(5) James Joyce
Joyce's mastery of language and inventiveness with new literary forms made him possibly the most critically acclaimed and influential novelist of the 20th century. Ulysses, Finnegans Wake, Dubliners, and A Portrait of the Artist as a Young Man are all firmly entrenched in the modern canon, and although his wildly experimental tendencies make reading his work tedious, it's tough to deny that Joyce had a pretty firm grasp of human nature.
(12) Bill Simmons
Simmons, better known as ESPN's Sports Guy, changed the sports journalism game earlier this decade by foregoing all of the field's tired conventions and giving fans what they really wanted: something written from their point of view. By eschewing locker rooms and insider access, Simmons was able to inject a new sensibility into sports writing, one that used a relentlessly playful and sarcastic tone, myriad references to 80's movies, unapologetic Boston homer-ism, and Simmons' always-sharp sense of humor in lieu of banal postgame quotes from players. It worked. The Sports Guy's columns became required reading for sports fans, while everyone else's writing started to feel a little bland by comparison.

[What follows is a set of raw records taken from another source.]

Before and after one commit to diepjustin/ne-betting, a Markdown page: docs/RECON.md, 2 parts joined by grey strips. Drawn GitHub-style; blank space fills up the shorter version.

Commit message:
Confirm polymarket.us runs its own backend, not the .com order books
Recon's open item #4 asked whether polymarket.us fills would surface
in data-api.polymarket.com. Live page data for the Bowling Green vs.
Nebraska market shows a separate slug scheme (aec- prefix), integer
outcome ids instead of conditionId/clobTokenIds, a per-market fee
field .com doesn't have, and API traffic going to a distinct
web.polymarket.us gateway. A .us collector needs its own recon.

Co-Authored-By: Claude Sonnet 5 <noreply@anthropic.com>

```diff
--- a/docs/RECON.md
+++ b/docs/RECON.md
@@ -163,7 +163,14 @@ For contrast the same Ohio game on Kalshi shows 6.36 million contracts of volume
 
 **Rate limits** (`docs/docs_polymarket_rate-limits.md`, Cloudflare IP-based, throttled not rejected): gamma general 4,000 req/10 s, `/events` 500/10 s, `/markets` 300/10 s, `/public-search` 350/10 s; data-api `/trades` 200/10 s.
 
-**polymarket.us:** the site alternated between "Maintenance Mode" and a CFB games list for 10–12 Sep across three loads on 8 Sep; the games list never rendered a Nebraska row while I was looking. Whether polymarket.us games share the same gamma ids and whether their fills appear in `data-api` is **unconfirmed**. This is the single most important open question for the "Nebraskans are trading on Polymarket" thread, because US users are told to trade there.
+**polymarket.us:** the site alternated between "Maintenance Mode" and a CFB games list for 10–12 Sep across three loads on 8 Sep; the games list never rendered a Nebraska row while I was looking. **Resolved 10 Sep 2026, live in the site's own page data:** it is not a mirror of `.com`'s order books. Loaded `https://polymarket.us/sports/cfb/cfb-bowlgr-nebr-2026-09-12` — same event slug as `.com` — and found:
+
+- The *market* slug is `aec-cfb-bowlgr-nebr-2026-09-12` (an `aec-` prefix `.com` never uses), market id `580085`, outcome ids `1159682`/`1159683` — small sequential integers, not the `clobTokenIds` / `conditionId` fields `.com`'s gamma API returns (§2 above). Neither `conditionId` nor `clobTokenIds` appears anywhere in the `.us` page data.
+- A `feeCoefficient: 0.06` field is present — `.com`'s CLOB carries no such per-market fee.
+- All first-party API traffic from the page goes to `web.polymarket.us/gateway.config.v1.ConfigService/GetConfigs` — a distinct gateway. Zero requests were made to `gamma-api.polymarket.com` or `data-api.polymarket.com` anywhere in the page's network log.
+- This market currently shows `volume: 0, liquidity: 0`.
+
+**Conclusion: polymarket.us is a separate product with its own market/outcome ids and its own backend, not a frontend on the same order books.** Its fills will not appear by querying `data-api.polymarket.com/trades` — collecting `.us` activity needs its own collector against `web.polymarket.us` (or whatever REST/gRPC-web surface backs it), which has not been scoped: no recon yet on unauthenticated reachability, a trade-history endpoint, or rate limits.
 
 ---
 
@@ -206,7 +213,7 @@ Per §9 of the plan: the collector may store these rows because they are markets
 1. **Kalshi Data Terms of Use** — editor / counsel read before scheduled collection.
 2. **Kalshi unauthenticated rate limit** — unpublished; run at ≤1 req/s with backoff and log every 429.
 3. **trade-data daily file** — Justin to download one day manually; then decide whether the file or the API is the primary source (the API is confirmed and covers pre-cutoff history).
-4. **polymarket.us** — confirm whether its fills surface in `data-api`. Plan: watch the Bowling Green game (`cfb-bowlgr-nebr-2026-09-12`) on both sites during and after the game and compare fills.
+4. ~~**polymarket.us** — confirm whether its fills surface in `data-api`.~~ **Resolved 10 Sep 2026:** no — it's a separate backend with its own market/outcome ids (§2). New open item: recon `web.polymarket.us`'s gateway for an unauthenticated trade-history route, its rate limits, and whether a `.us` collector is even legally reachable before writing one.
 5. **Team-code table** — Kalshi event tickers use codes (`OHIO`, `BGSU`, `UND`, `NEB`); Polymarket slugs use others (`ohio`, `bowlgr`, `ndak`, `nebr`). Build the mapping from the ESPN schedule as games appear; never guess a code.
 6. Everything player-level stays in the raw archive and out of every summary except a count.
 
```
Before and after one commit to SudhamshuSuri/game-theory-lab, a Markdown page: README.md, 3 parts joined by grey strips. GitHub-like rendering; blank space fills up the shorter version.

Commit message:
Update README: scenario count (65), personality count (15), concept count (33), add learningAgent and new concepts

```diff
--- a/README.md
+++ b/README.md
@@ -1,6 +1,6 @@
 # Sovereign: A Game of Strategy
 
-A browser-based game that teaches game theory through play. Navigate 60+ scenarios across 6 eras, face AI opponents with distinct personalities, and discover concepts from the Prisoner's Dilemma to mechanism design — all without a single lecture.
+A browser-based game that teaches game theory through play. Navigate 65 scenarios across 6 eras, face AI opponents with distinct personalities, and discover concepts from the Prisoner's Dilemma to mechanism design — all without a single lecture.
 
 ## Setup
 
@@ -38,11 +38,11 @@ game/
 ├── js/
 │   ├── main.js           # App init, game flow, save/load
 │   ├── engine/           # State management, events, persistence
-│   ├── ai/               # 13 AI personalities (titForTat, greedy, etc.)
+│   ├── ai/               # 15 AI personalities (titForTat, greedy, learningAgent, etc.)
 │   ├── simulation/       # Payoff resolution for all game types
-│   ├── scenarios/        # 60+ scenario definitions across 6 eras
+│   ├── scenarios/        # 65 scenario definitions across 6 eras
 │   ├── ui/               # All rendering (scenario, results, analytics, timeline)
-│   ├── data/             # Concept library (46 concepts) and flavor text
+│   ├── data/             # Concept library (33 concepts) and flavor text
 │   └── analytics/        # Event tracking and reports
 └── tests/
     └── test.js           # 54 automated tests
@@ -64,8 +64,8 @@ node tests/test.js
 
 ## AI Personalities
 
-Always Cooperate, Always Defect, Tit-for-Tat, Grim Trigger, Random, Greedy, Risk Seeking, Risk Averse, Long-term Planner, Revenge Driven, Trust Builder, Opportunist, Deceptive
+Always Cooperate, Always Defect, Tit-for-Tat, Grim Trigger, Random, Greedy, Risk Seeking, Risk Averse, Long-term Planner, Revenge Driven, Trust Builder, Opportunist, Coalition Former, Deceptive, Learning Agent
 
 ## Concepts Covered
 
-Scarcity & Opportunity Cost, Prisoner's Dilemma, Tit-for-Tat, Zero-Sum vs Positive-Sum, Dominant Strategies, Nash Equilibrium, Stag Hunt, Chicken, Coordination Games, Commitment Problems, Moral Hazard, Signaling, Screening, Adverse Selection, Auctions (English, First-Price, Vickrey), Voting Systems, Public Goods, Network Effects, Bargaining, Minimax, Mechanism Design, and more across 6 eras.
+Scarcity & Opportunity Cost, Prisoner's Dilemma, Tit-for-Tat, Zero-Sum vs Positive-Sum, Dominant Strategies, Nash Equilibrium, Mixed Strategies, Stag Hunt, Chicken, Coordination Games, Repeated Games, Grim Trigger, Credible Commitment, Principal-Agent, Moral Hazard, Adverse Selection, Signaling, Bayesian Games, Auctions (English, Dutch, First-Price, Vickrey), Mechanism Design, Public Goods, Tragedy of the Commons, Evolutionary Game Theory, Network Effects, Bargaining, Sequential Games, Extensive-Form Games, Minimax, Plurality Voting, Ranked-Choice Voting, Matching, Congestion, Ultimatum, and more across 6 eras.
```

Both writers have a tendency to write incredibly long works. Both writers' outputs show a willingness to break with convention and test the limits of what their form can do. Both writers loved to mock Isiah Thomas' decision making with the Knicks. (At least we think that's what Joyce was doing in the Penelope episode of Ulysses.) As of yet, Simmons hasn't written anything quite as long as Ulysses, but his long-awaited forthcoming NBA book may in fact be 783 pages long. This one's a tough call.
[See the whole bracket here.]